Pugmire says most of the $309 million “is federal money that is brought into Utah and spent in Utah. It means jobs for researchers. It supports graduate students and undergraduate students working on research projects. It buys equipment and it supports research facilities that the state doesn’t have to pay for. And there are companies that spin out of the university based on technology that’s developed here. That creates local jobs.”
Figures from the Office of Sponsored Research show the $309 million came from these sources:
— Research grants from federal agencies — $197,284,973 (64 percent).
— Federal “flowdown,” or money the university received in the form of subcontracts from other universities or agencies with federal grants — $25,883,955 (8 percent).
— State of Utah contracts or grants for research or services (excluding patient care) — $8,460,068 (3 percent).
— Other non-federal government sources — $409,706 (a fraction of 1 percent).
— Private sector (commercial and nonprofit) sources — $57,689,017 (19 percent). Pugmire noted that most research universities only get about 10 percent of their research funds from private sources.
— Fellowships and financial aid (mostly from federal sources) – $19,573,590 (6 percent).
The University of Utah is the state’s major research university, and one that ranks high nationally given the state’s relatively small population size. In 2003, the University of Utah ranked 27th nationally overall and 27th in total federal research funds among 119 major public research universities, according to the most recent report from the Lombardi Program on Measuring University Performance.
Research at the university is wide-ranging, with its scientists gaining renown in fields such as genetics, computer science and imaging, engineering, the basic sciences and many other fields. Research at the University of Utah Health Sciences Center helps improve the health and well-being of Utah residents, beyond the direct contributions the university makes in training roughly two-thirds of Utah’s physicians and pharmacists, and in treating patients at the University of Utah Hospitals & Clinics, Moran Eye Center and Huntsman Cancer Hospital.
Technologies developed by university researchers and licensed to entrepreneurs have created thousands of new jobs at companies in University of Utah Research Park and elsewhere in Utah. They include Myriad Genetics, Inc., Evans & Sutherland, NPS Pharmaceuticals, Idaho Technology, Inc. and Sarcos Inc.
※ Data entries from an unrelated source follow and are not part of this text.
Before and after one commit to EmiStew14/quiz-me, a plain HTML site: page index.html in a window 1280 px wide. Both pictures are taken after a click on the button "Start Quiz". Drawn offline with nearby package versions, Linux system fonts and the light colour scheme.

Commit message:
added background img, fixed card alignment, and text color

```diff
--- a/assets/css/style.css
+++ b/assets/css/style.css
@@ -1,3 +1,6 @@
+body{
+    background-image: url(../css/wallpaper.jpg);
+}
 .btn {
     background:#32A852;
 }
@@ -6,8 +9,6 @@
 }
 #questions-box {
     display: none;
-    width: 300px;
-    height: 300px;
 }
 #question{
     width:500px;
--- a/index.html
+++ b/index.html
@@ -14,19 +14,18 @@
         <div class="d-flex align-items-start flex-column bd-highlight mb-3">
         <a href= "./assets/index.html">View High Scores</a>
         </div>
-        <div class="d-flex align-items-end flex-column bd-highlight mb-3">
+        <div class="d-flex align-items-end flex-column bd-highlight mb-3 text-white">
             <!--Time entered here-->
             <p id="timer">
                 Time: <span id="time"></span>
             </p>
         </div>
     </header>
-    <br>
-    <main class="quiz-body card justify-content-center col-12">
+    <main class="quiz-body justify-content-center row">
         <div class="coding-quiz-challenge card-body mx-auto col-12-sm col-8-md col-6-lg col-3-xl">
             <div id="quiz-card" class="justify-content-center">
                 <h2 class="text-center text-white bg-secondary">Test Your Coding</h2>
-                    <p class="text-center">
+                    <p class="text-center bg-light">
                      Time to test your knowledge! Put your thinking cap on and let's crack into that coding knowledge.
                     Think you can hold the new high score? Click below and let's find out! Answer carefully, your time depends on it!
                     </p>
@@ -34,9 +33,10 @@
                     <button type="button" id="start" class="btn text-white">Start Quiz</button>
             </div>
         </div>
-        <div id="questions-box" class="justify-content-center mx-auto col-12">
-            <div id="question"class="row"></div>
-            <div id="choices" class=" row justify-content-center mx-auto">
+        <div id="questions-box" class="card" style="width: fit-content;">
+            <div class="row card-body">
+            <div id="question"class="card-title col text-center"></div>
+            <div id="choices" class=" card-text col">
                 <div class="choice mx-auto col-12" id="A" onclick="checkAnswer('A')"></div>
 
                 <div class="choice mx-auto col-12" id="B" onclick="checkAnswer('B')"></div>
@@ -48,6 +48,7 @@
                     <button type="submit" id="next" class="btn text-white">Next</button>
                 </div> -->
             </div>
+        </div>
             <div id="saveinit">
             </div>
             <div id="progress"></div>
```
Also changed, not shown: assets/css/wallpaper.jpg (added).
Students trained by university researchers go on to become industry leaders, as is apparent in the computer industry, where University of Utah graduates include Alan Kay, the father of the personal computer; Jim Clark, who co-founded Silicon Graphics Inc. and Netscape; Nolan Bushnell, the father of the video game industry who co-founded Atari; John Warnock, who co-founded Adobe Systems Inc.; and Ed Catmull, co-founder and president of Pixar Animation Studios, known for films such as “Toy Story,” “Monsters, Inc.” and “Finding Nemo.”